**PROMPT**
In full and word for word, copy the records that follow.

**Excerpts from a dataset**
+---+

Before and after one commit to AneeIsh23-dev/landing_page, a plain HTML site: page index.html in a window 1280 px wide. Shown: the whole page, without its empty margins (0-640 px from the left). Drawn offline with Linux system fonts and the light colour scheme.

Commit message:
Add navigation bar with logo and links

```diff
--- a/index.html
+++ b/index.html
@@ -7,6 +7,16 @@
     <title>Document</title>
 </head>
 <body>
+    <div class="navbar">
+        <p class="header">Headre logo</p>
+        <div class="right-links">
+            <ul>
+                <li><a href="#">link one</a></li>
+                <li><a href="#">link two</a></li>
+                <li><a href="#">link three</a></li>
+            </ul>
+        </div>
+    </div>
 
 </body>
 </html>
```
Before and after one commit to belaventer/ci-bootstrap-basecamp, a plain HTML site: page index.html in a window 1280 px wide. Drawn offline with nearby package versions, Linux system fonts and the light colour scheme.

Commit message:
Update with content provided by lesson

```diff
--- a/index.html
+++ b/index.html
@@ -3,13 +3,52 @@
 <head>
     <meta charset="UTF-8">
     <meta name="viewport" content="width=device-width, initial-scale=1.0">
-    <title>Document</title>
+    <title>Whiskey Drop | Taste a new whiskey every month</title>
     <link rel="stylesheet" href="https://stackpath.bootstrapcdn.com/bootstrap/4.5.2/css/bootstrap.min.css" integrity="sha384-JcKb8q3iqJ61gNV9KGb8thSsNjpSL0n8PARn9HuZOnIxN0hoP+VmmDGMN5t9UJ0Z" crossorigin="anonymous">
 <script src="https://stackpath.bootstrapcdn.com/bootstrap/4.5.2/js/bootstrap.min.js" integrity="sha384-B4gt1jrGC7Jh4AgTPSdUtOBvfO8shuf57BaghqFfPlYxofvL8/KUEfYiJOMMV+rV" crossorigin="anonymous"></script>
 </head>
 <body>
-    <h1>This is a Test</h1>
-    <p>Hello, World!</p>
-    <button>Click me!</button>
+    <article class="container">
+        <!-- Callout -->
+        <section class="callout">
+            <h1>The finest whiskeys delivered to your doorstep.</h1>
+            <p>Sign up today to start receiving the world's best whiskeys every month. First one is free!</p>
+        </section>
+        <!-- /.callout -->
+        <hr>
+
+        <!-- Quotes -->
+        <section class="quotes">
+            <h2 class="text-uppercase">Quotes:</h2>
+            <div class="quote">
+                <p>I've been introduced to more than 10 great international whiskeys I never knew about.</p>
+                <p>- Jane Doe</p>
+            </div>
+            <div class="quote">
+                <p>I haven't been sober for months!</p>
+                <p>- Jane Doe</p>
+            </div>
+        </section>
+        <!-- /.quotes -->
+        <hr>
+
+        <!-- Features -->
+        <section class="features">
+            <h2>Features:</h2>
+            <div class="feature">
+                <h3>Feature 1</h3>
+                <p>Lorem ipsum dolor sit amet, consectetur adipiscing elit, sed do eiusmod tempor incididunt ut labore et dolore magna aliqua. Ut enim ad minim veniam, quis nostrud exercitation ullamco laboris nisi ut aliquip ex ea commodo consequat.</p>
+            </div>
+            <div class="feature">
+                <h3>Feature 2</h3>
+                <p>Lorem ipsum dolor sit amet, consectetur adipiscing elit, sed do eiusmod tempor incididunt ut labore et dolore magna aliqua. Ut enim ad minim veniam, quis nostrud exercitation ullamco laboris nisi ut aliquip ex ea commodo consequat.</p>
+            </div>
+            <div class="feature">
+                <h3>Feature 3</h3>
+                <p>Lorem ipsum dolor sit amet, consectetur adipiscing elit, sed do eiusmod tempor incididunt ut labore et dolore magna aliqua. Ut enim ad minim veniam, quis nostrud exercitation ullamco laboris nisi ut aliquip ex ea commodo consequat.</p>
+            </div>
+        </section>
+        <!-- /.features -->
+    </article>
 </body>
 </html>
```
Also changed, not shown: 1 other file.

+---+

**ANSWER SPACE**
Before and after one commit to AneeIsh23-dev/landing_page, a plain HTML site: page index.html in a window 1280 px wide. Shown: the whole page, without its empty margins (0-640 px from the left). Drawn offline with Linux system fonts and the light colour scheme.

Commit message:
Add navigation bar with logo and links

```diff
--- a/index.html
+++ b/index.html
@@ -7,6 +7,16 @@
     <title>Document</title>
 </head>
 <body>
+    <div class="navbar">
+        <p class="header">Headre logo</p>
+        <div class="right-links">
+            <ul>
+                <li><a href="#">link one</a></li>
+                <li><a href="#">link two</a></li>
+                <li><a href="#">link three</a></li>
+            </ul>
+        </div>
+    </div>
 
 </body>
 </html>
```
Before and after one commit to belaventer/ci-bootstrap-basecamp, a plain HTML site: page index.html in a window 1280 px wide. Drawn offline with nearby package versions, Linux system fonts and the light colour scheme.

Commit message:
Update with content provided by lesson

```diff
--- a/index.html
+++ b/index.html
@@ -3,13 +3,52 @@
 <head>
     <meta charset="UTF-8">
     <meta name="viewport" content="width=device-width, initial-scale=1.0">
-    <title>Document</title>
+    <title>Whiskey Drop | Taste a new whiskey every month</title>
     <link rel="stylesheet" href="https://stackpath.bootstrapcdn.com/bootstrap/4.5.2/css/bootstrap.min.css" integrity="sha384-JcKb8q3iqJ61gNV9KGb8thSsNjpSL0n8PARn9HuZOnIxN0hoP+VmmDGMN5t9UJ0Z" crossorigin="anonymous">
 <script src="https://stackpath.bootstrapcdn.com/bootstrap/4.5.2/js/bootstrap.min.js" integrity="sha384-B4gt1jrGC7Jh4AgTPSdUtOBvfO8shuf57BaghqFfPlYxofvL8/KUEfYiJOMMV+rV" crossorigin="anonymous"></script>
 </head>
 <body>
-    <h1>This is a Test</h1>
-    <p>Hello, World!</p>
-    <button>Click me!</button>
+    <article class="container">
+        <!-- Callout -->
+        <section class="callout">
+            <h1>The finest whiskeys delivered to your doorstep.</h1>
+            <p>Sign up today to start receiving the world's best whiskeys every month. First one is free!</p>
+        </section>
+        <!-- /.callout -->
+        <hr>
+
+        <!-- Quotes -->
+        <section class="quotes">
+            <h2 class="text-uppercase">Quotes:</h2>
+            <div class="quote">
+                <p>I've been introduced to more than 10 great international whiskeys I never knew about.</p>
+                <p>- Jane Doe</p>
+            </div>
+            <div class="quote">
+                <p>I haven't been sober for months!</p>
+                <p>- Jane Doe</p>
+            </div>
+        </section>
+        <!-- /.quotes -->
+        <hr>
+
+        <!-- Features -->
+        <section class="features">
+            <h2>Features:</h2>
+            <div class="feature">
+                <h3>Feature 1</h3>
+                <p>Lorem ipsum dolor sit amet, consectetur adipiscing elit, sed do eiusmod tempor incididunt ut labore et dolore magna aliqua. Ut enim ad minim veniam, quis nostrud exercitation ullamco laboris nisi ut aliquip ex ea commodo consequat.</p>
+            </div>
+            <div class="feature">
+                <h3>Feature 2</h3>
+                <p>Lorem ipsum dolor sit amet, consectetur adipiscing elit, sed do eiusmod tempor incididunt ut labore et dolore magna aliqua. Ut enim ad minim veniam, quis nostrud exercitation ullamco laboris nisi ut aliquip ex ea commodo consequat.</p>
+            </div>
+            <div class="feature">
+                <h3>Feature 3</h3>
+                <p>Lorem ipsum dolor sit amet, consectetur adipiscing elit, sed do eiusmod tempor incididunt ut labore et dolore magna aliqua. Ut enim ad minim veniam, quis nostrud exercitation ullamco laboris nisi ut aliquip ex ea commodo consequat.</p>
+            </div>
+        </section>
+        <!-- /.features -->
+    </article>
 </body>
 </html>
```
Also changed, not shown: 1 other file.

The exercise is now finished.